### Task to complete
Would you please copy every line from the records that contains the word "关闭重规划"?

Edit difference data
::::::::::

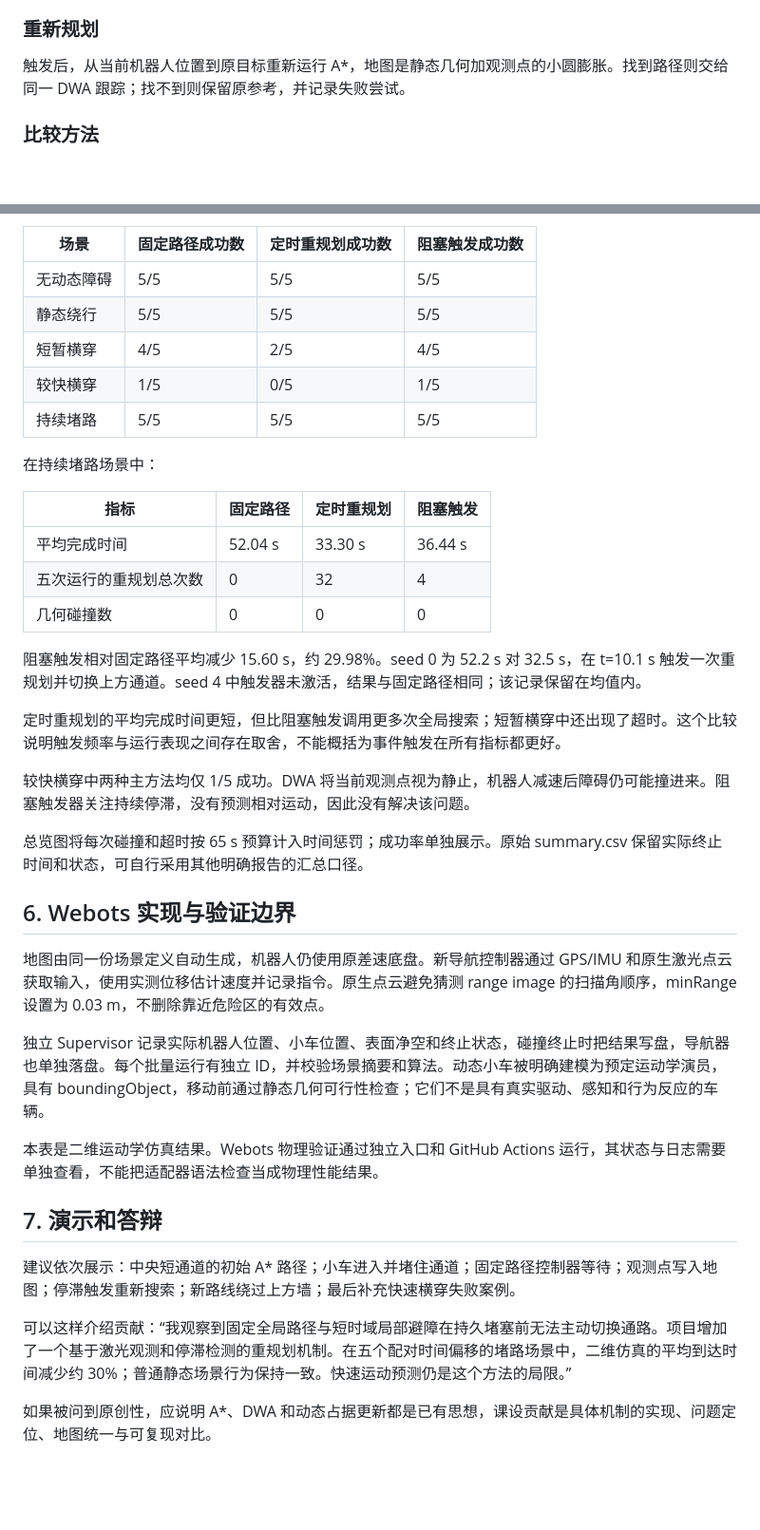
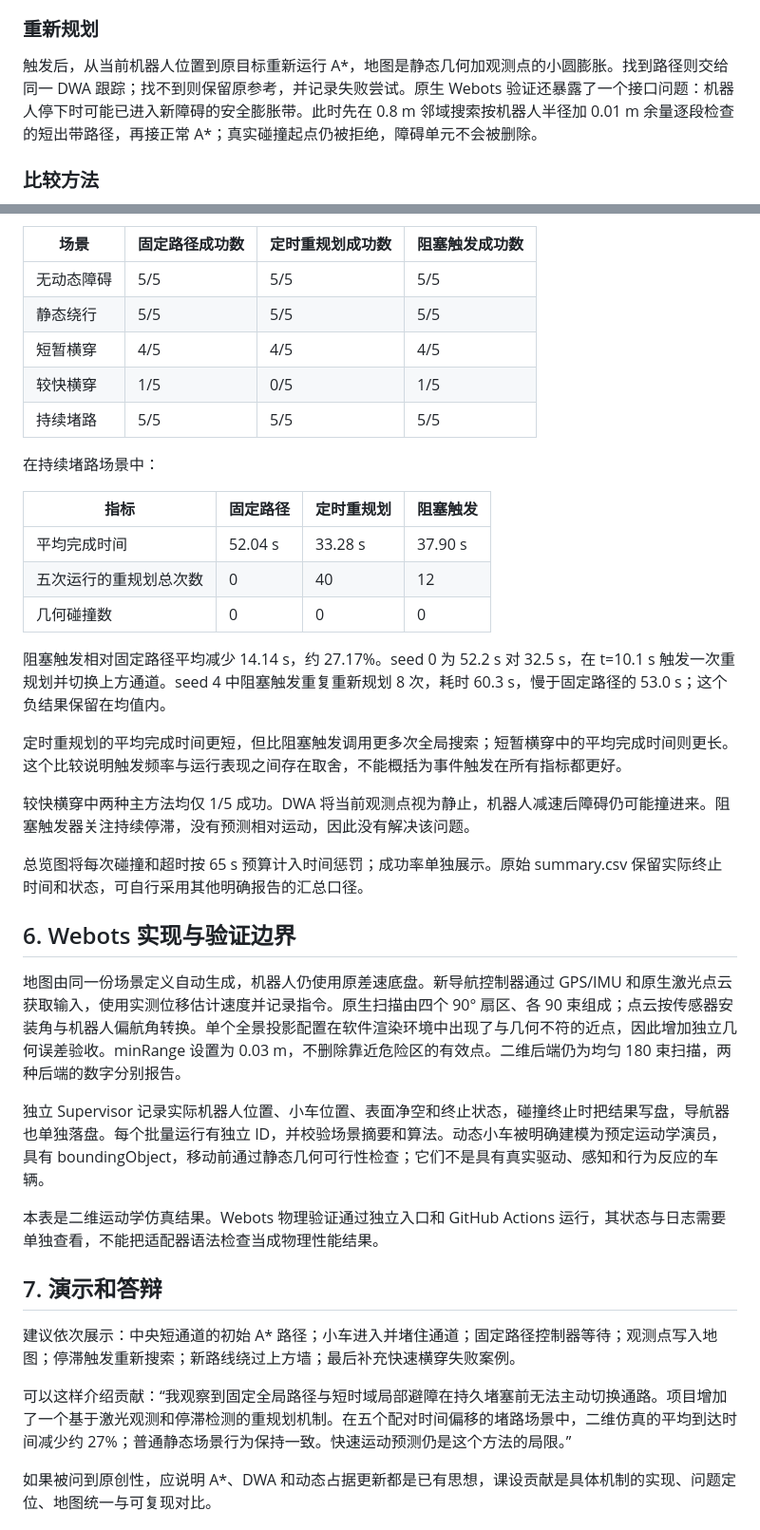
Before and after one commit to Yandick/webots-path-planning-benchmark, a Markdown page: docs/coursework_path_planning_report.md, 2 parts joined by grey strips. Shown at 95% size. GitHub-like rendering; blank space fills up the shorter version.

```diff
--- a/docs/coursework_path_planning_report.md
+++ b/docs/coursework_path_planning_report.md
@@ -42,7 +42,7 @@
 
 ### 重新规划
 
-触发后，从当前机器人位置到原目标重新运行 A*，地图是静态几何加观测点的小圆膨胀。找到路径则交给同一 DWA 跟踪；找不到则保留原参考，并记录失败尝试。
+触发后，从当前机器人位置到原目标重新运行 A*，地图是静态几何加观测点的小圆膨胀。找到路径则交给同一 DWA 跟踪；找不到则保留原参考，并记录失败尝试。原生 Webots 验证还暴露了一个接口问题：机器人停下时可能已进入新障碍的安全膨胀带。此时先在 0.8 m 邻域搜索按机器人半径加 0.01 m 余量逐段检查的短出带路径，再接正常 A*；真实碰撞起点仍被拒绝，障碍单元不会被删除。
 
 ### 比较方法
 
@@ -58,7 +58,7 @@ fixed_dwa 关闭重规划；periodic_dwa 在有额外障碍记忆时每隔至少
 | --- | --- | --- | --- |
 | 无动态障碍 | 5/5 | 5/5 | 5/5 |
 | 静态绕行 | 5/5 | 5/5 | 5/5 |
-| 短暂横穿 | 4/5 | 2/5 | 4/5 |
+| 短暂横穿 | 4/5 | 4/5 | 4/5 |
 | 较快横穿 | 1/5 | 0/5 | 1/5 |
 | 持续堵路 | 5/5 | 5/5 | 5/5 |
 
@@ -66,13 +66,13 @@ fixed_dwa 关闭重规划；periodic_dwa 在有额外障碍记忆时每隔至少
 
 | 指标 | 固定路径 | 定时重规划 | 阻塞触发 |
 | --- | --- | --- | --- |
-| 平均完成时间 | 52.04 s | 33.30 s | 36.44 s |
-| 五次运行的重规划总次数 | 0 | 32 | 4 |
+| 平均完成时间 | 52.04 s | 33.28 s | 37.90 s |
+| 五次运行的重规划总次数 | 0 | 40 | 12 |
 | 几何碰撞数 | 0 | 0 | 0 |
 
-阻塞触发相对固定路径平均减少 15.60 s，约 29.98%。seed 0 为 52.2 s 对 32.5 s，在 t=10.1 s 触发一次重规划并切换上方通道。seed 4 中触发器未激活，结果与固定路径相同；该记录保留在均值内。
+阻塞触发相对固定路径平均减少 14.14 s，约 27.17%。seed 0 为 52.2 s 对 32.5 s，在 t=10.1 s 触发一次重规划并切换上方通道。seed 4 中阻塞触发重复重新规划 8 次，耗时 60.3 s，慢于固定路径的 53.0 s；这个负结果保留在均值内。
 
-定时重规划的平均完成时间更短，但比阻塞触发调用更多次全局搜索；短暂横穿中还出现了超时。这个比较说明触发频率与运行表现之间存在取舍，不能概括为事件触发在所有指标都更好。
+定时重规划的平均完成时间更短，但比阻塞触发调用更多次全局搜索；短暂横穿中的平均完成时间则更长。这个比较说明触发频率与运行表现之间存在取舍，不能概括为事件触发在所有指标都更好。
 
 较快横穿中两种主方法均仅 1/5 成功。DWA 将当前观测点视为静止，机器人减速后障碍仍可能撞进来。阻塞触发器关注持续停滞，没有预测相对运动，因此没有解决该问题。
 
@@ -80,7 +80,7 @@ fixed_dwa 关闭重规划；periodic_dwa 在有额外障碍记忆时每隔至少
 
 ## 6. Webots 实现与验证边界
 
-地图由同一份场景定义自动生成，机器人仍使用原差速底盘。新导航控制器通过 GPS/IMU 和原生激光点云获取输入，使用实测位移估计速度并记录指令。原生点云避免猜测 range image 的扫描角顺序，minRange 设置为 0.03 m，不删除靠近危险区的有效点。
+地图由同一份场景定义自动生成，机器人仍使用原差速底盘。新导航控制器通过 GPS/IMU 和原生激光点云获取输入，使用实测位移估计速度并记录指令。原生扫描由四个 90° 扇区、各 90 束组成；点云按传感器安装角与机器人偏航角转换。单个全景投影配置在软件渲染环境中出现了与几何不符的近点，因此增加独立几何误差验收。minRange 设置为 0.03 m，不删除靠近危险区的有效点。二维后端仍为均匀 180 束扫描，两种后端的数字分别报告。
 
 独立 Supervisor 记录实际机器人位置、小车位置、表面净空和终止状态，碰撞终止时把结果写盘，导航器也单独落盘。每个批量运行有独立 ID，并校验场景摘要和算法。动态小车被明确建模为预定运动学演员，具有 boundingObject，移动前通过静态几何可行性检查；它们不是具有真实驱动、感知和行为反应的车辆。
 
@@ -90,7 +90,7 @@ fixed_dwa 关闭重规划；periodic_dwa 在有额外障碍记忆时每隔至少
 
 建议依次展示：中央短通道的初始 A* 路径；小车进入并堵住通道；固定路径控制器等待；观测点写入地图；停滞触发重新搜索；新路线绕过上方墙；最后补充快速横穿失败案例。
 
-可以这样介绍贡献：“我观察到固定全局路径与短时域局部避障在持久堵塞前无法主动切换通路。项目增加了一个基于激光观测和停滞检测的重规划机制。在五个配对时间偏移的堵路场景中，二维仿真的平均到达时间减少约 30%；普通静态场景行为保持一致。快速运动预测仍是这个方法的局限。”
+可以这样介绍贡献：“我观察到固定全局路径与短时域局部避障在持久堵塞前无法主动切换通路。项目增加了一个基于激光观测和停滞检测的重规划机制。在五个配对时间偏移的堵路场景中，二维仿真的平均到达时间减少约 27%；普通静态场景行为保持一致。快速运动预测仍是这个方法的局限。”
 
 如果被问到原创性，应说明 A*、DWA 和动态占据更新都是已有思想，课设贡献是具体机制的实现、问题定位、地图统一与可复现对比。
 
```
Also changed, not shown: README.md (+3 -3 lines), results/revised/benchmark.png, 10 other files.
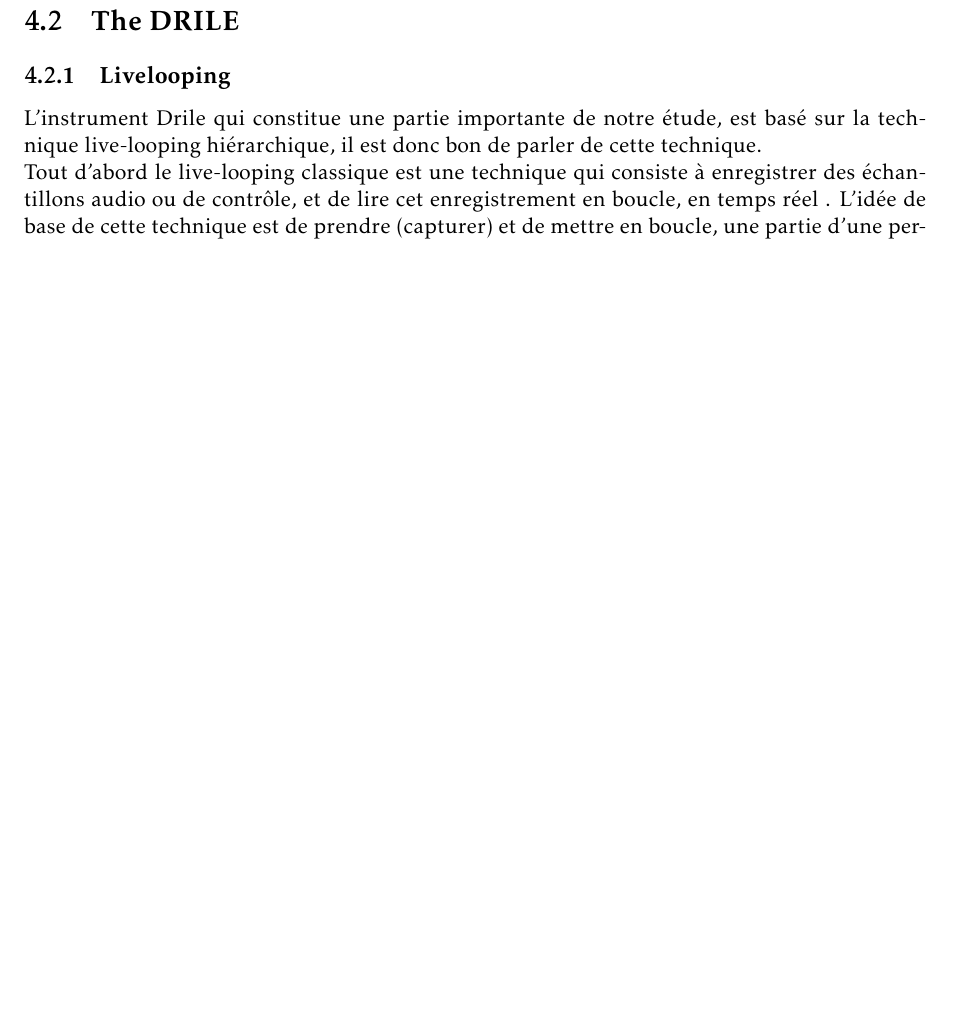
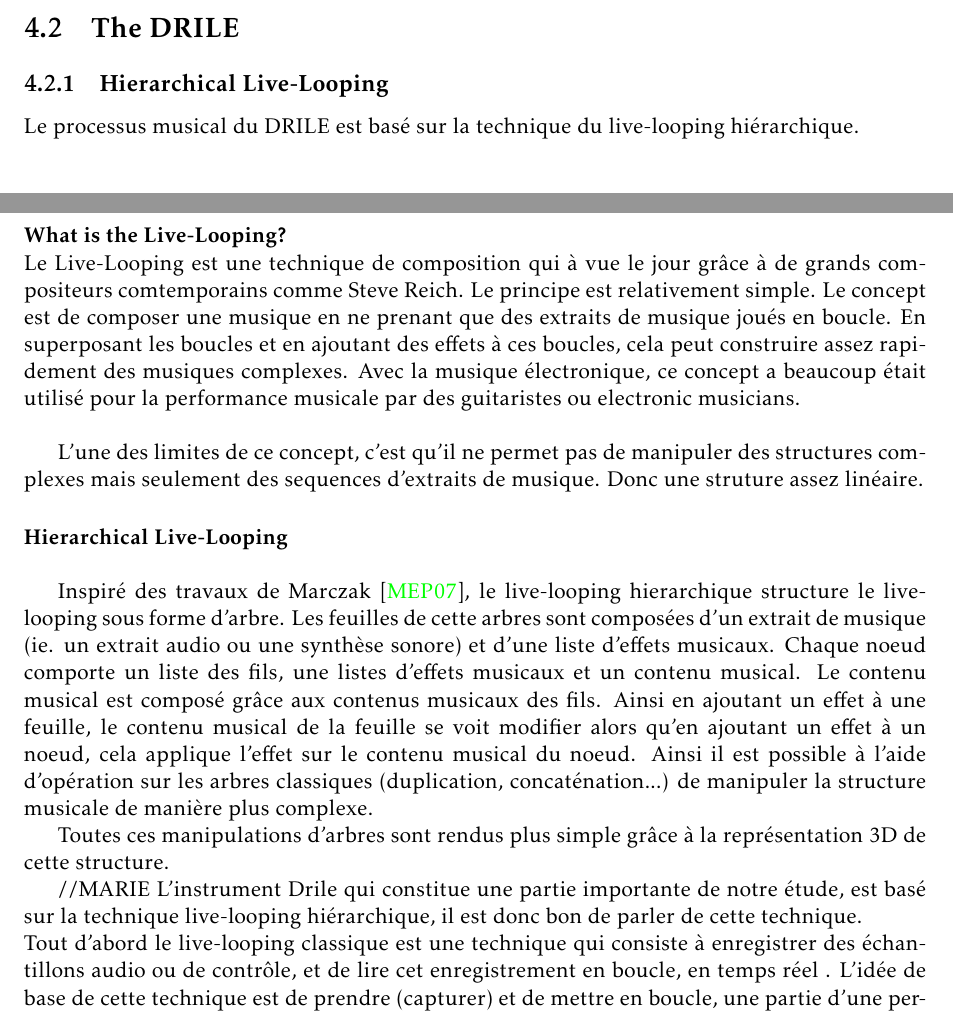
Before and after one commit to jcelerier/per-instrument-3D, a LaTeX thesis (rapport/rapport.tex, which reads rapport/livelooping.tex): part of page 17 of 26 before the commit and two parts of pages 16 and 17 of 27 after it, the two joined at a grey line, cut so that both start at the same text, the shorter picture padded with empty space. Compiled offline with pdfLaTeX.

Commit message:
live-looping revu

```diff
--- a/rapport/livelooping.tex
+++ b/rapport/livelooping.tex
@@ -1,4 +1,24 @@
-\subsection{Livelooping}
+\subsection{Hierarchical Live-Looping}
+
+Le processus musical du DRILE est basé sur la technique du live-looping hiérarchique.
+
+\paragraph{What is the Live-Looping?}
+Le Live-Looping est une technique de composition qui à vue le jour grâce à de grands compositeurs comtemporains comme Steve Reich.
+Le principe est relativement simple. Le concept est de composer une musique en ne prenant que des extraits de musique joués en boucle. En superposant les boucles et en ajoutant des effets à ces boucles, cela peut construire assez rapidement des musiques complexes.
+Avec la musique électronique, ce concept a beaucoup était utilisé pour la performance musicale par des guitaristes ou electronic musicians.
+
+~
+
+L'une des limites de ce concept, c'est qu'il ne permet pas de manipuler des structures complexes mais seulement des sequences d'extraits de musique. Donc une struture assez linéaire.
+
+\paragraph{Hierarchical Live-Looping}
+
+Inspiré des travaux de Marczak \cite{marczak2007etude}, le live-looping hierarchique structure le live-looping sous forme d'arbre. Les feuilles de cette arbres sont composées d'un extrait de musique (ie. un extrait audio ou une synthèse sonore) et d'une liste d'effets musicaux. Chaque noeud comporte un liste des fils, une listes d'effets musicaux et un contenu musical. Le contenu musical est composé grâce aux contenus musicaux des fils.
+Ainsi en ajoutant un effet à une feuille, le contenu musical de la feuille se voit modifier alors qu'en ajoutant un effet à un noeud, cela applique l'effet sur le contenu musical du noeud. Ainsi il est possible à l'aide d'opération sur les arbres classiques (duplication, concaténation...) de manipuler la structure musicale de manière plus complexe.
+
+Toutes ces manipulations d'arbres sont rendus plus simple grâce à la représentation 3D de cette structure.
+
+//MARIE
 L'instrument Drile qui constitue une partie importante de notre étude, est basé sur la technique live-looping hiérarchique, il est donc bon de parler de cette technique.\\
 Tout d'abord le live-looping classique est une technique qui consiste à enregistrer des échantillons audio ou de contrôle, et de lire cet enregistrement en boucle, en temps réel . L'idée de base de cette technique est de prendre (capturer) et de mettre en boucle, une partie d'une performance ou d'une chanson en temps réel puis de pouvoir jouer d'autres morceaux par dessus. \\
 Le live-looping hiérarchique est plus adapté pour obtenir de bonnes structures musicales, il permet d'améliorer le live-looping classique en ajoutant une structure arborescente à ce dernier. Un arbre est composé de nœuds, de feuilles et d’enfants. Dans cette structure arborescente que propose le live-looping hiérarchique, les feuilles contiennent tout ce qui est audio et les nœuds des événements de contrôle. Pour les deux techniques, les effets qu'on peut ajouter à une composition musicale sont pratiquement identiques sauf que, pour les nœuds il y a en plus les effets de contrôle.\\
```
Also changed, not shown: rapport/instru3d.bib (+7 -0 lines), rapport/rapport.pdf.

::::::::::

### Worked solution
@@ -58,7 +58,7 @@ fixed_dwa 关闭重规划；periodic_dwa 在有额外障碍记忆时每隔至少
@@ -66,13 +66,13 @@ fixed_dwa 关闭重规划；periodic_dwa 在有额外障碍记忆时每隔至少
@@ -80,7 +80,7 @@ fixed_dwa 关闭重规划；periodic_dwa 在有额外障碍记忆时每隔至少
@@ -90,7 +90,7 @@ fixed_dwa 关闭重规划；periodic_dwa 在有额外障碍记忆时每隔至少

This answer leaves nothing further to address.